# WHAT TO DO:
Your reply is to be the lines below, exactly as written, with images omitted.

# SUPPLIED ENTRIES:
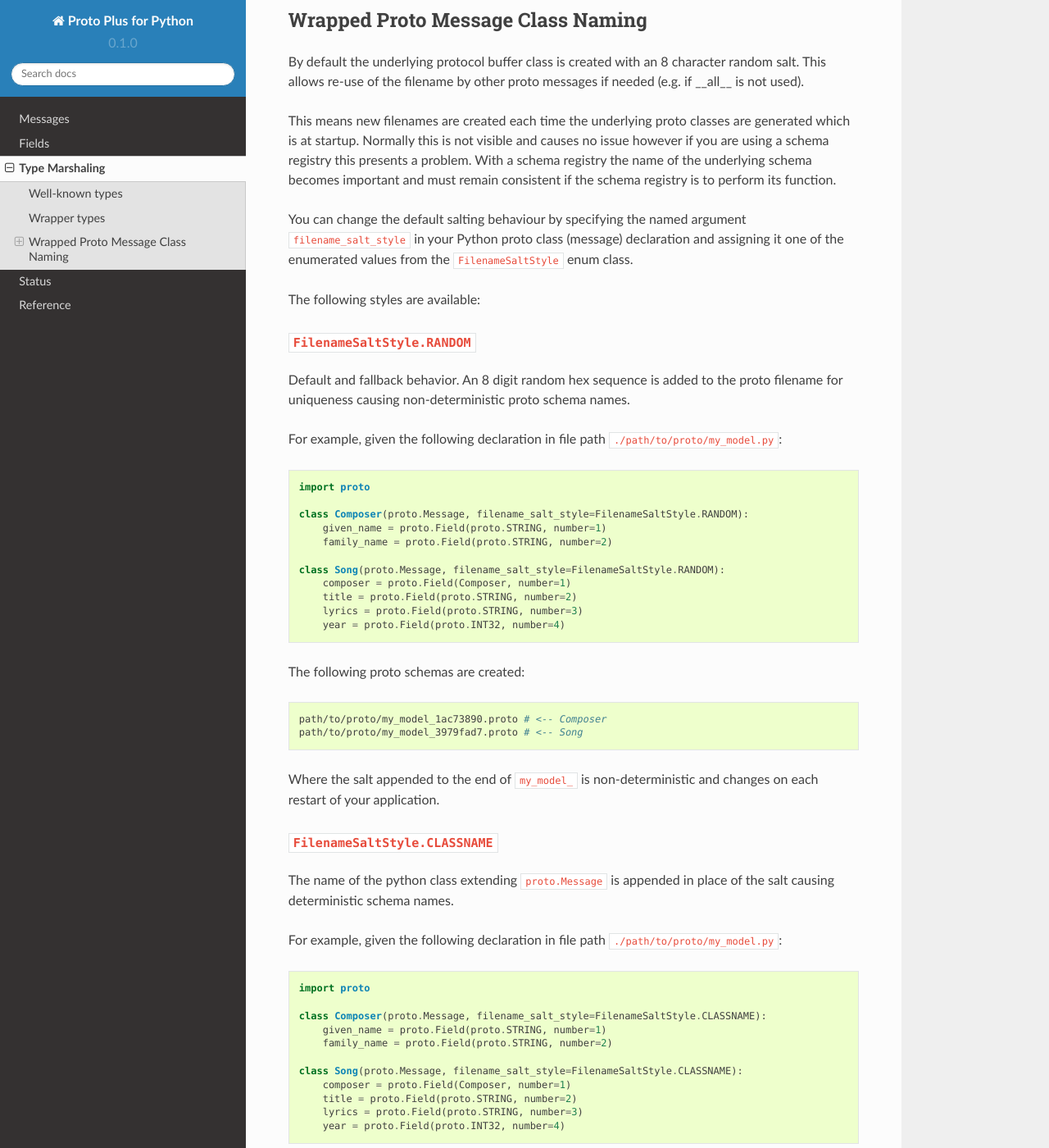
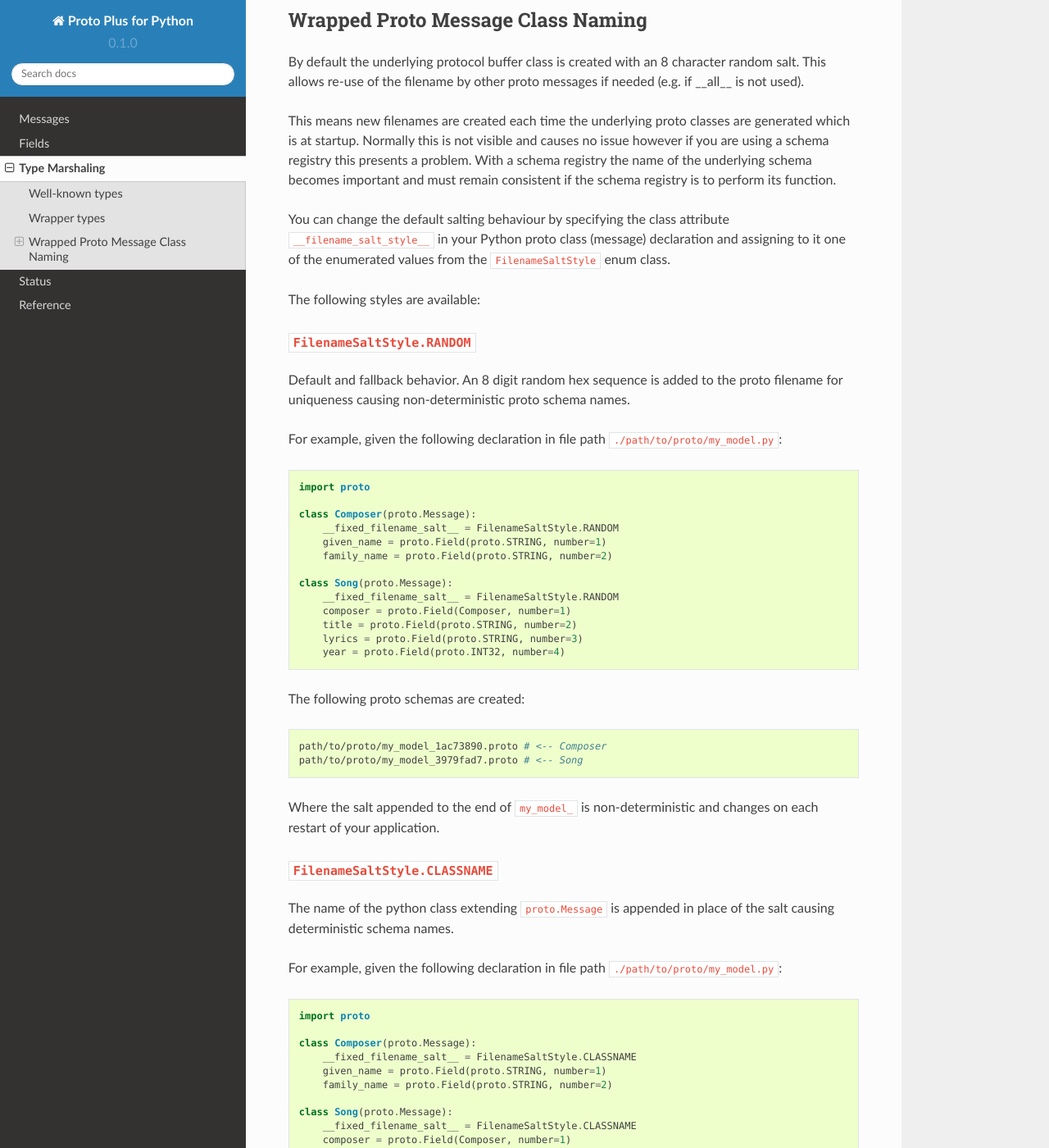
Before and after one commit to googleapis/proto-plus-python, a Sphinx documentation site: the page built from docs/marshal.rst, in a window 1280 px wide and 1400 px high, scrolled down 1361 px. Shown: the whole window at 82% size. Built offline with Sphinx 7.4.7 and the Read the Docs theme 2.0.0, drawn with Linux system fonts in a browser that asks for light colours.

Commit message:
updated documentation to account for the refactor to support python 3.5+

```diff
--- a/docs/marshal.rst
+++ b/docs/marshal.rst
@@ -69,9 +69,9 @@ using a schema registry this presents a problem. With a schema registry the name
 underlying schema becomes important and must remain consistent if the schema registry is
 to perform its function.
 
-You can change the default salting behaviour by specifying the named argument
-``filename_salt_style`` in your Python proto class (message) declaration and assigning it
-one of the enumerated values from the ``FilenameSaltStyle`` enum class.
+You can change the default salting behaviour by specifying the class attribute
+``__filename_salt_style__`` in your Python proto class (message) declaration and assigning to
+it one of the enumerated values from the ``FilenameSaltStyle`` enum class.
 
 The following styles are available:
 
@@ -87,11 +87,13 @@ For example, given the following declaration in file path ``./path/to/proto/my_m
 
     import proto
 
-    class Composer(proto.Message, filename_salt_style=FilenameSaltStyle.RANDOM):
+    class Composer(proto.Message):
+        __fixed_filename_salt__ = FilenameSaltStyle.RANDOM
         given_name = proto.Field(proto.STRING, number=1)
         family_name = proto.Field(proto.STRING, number=2)
 
-    class Song(proto.Message, filename_salt_style=FilenameSaltStyle.RANDOM):
+    class Song(proto.Message):
+        __fixed_filename_salt__ = FilenameSaltStyle.RANDOM
         composer = proto.Field(Composer, number=1)
         title = proto.Field(proto.STRING, number=2)
         lyrics = proto.Field(proto.STRING, number=3)
@@ -119,11 +121,13 @@ For example, given the following declaration in file path ``./path/to/proto/my_m
 
     import proto
 
-    class Composer(proto.Message, filename_salt_style=FilenameSaltStyle.CLASSNAME):
+    class Composer(proto.Message):
+        __fixed_filename_salt__ = FilenameSaltStyle.CLASSNAME
         given_name = proto.Field(proto.STRING, number=1)
         family_name = proto.Field(proto.STRING, number=2)
 
-    class Song(proto.Message, filename_salt_style=FilenameSaltStyle.CLASSNAME):
+    class Song(proto.Message):
+        __fixed_filename_salt__ = FilenameSaltStyle.CLASSNAME
         composer = proto.Field(Composer, number=1)
         title = proto.Field(proto.STRING, number=2)
         lyrics = proto.Field(proto.STRING, number=3)
```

# TASK ANSWER:
Before and after one commit to googleapis/proto-plus-python, a Sphinx documentation site: the page built from docs/marshal.rst, in a window 1280 px wide and 1400 px high, scrolled down 1361 px. Shown: the whole window at 82% size. Built offline with Sphinx 7.4.7 and the Read the Docs theme 2.0.0, drawn with Linux system fonts in a browser that asks for light colours.

Commit message:
updated documentation to account for the refactor to support python 3.5+

```diff
--- a/docs/marshal.rst
+++ b/docs/marshal.rst
@@ -69,9 +69,9 @@ using a schema registry this presents a problem. With a schema registry the name
 underlying schema becomes important and must remain consistent if the schema registry is
 to perform its function.
 
-You can change the default salting behaviour by specifying the named argument
-``filename_salt_style`` in your Python proto class (message) declaration and assigning it
-one of the enumerated values from the ``FilenameSaltStyle`` enum class.
+You can change the default salting behaviour by specifying the class attribute
+``__filename_salt_style__`` in your Python proto class (message) declaration and assigning to
+it one of the enumerated values from the ``FilenameSaltStyle`` enum class.
 
 The following styles are available:
 
@@ -87,11 +87,13 @@ For example, given the following declaration in file path ``./path/to/proto/my_m
 
     import proto
 
-    class Composer(proto.Message, filename_salt_style=FilenameSaltStyle.RANDOM):
+    class Composer(proto.Message):
+        __fixed_filename_salt__ = FilenameSaltStyle.RANDOM
         given_name = proto.Field(proto.STRING, number=1)
         family_name = proto.Field(proto.STRING, number=2)
 
-    class Song(proto.Message, filename_salt_style=FilenameSaltStyle.RANDOM):
+    class Song(proto.Message):
+        __fixed_filename_salt__ = FilenameSaltStyle.RANDOM
         composer = proto.Field(Composer, number=1)
         title = proto.Field(proto.STRING, number=2)
         lyrics = proto.Field(proto.STRING, number=3)
@@ -119,11 +121,13 @@ For example, given the following declaration in file path ``./path/to/proto/my_m
 
     import proto
 
-    class Composer(proto.Message, filename_salt_style=FilenameSaltStyle.CLASSNAME):
+    class Composer(proto.Message):
+        __fixed_filename_salt__ = FilenameSaltStyle.CLASSNAME
         given_name = proto.Field(proto.STRING, number=1)
         family_name = proto.Field(proto.STRING, number=2)
 
-    class Song(proto.Message, filename_salt_style=FilenameSaltStyle.CLASSNAME):
+    class Song(proto.Message):
+        __fixed_filename_salt__ = FilenameSaltStyle.CLASSNAME
         composer = proto.Field(Composer, number=1)
         title = proto.Field(proto.STRING, number=2)
         lyrics = proto.Field(proto.STRING, number=3)
```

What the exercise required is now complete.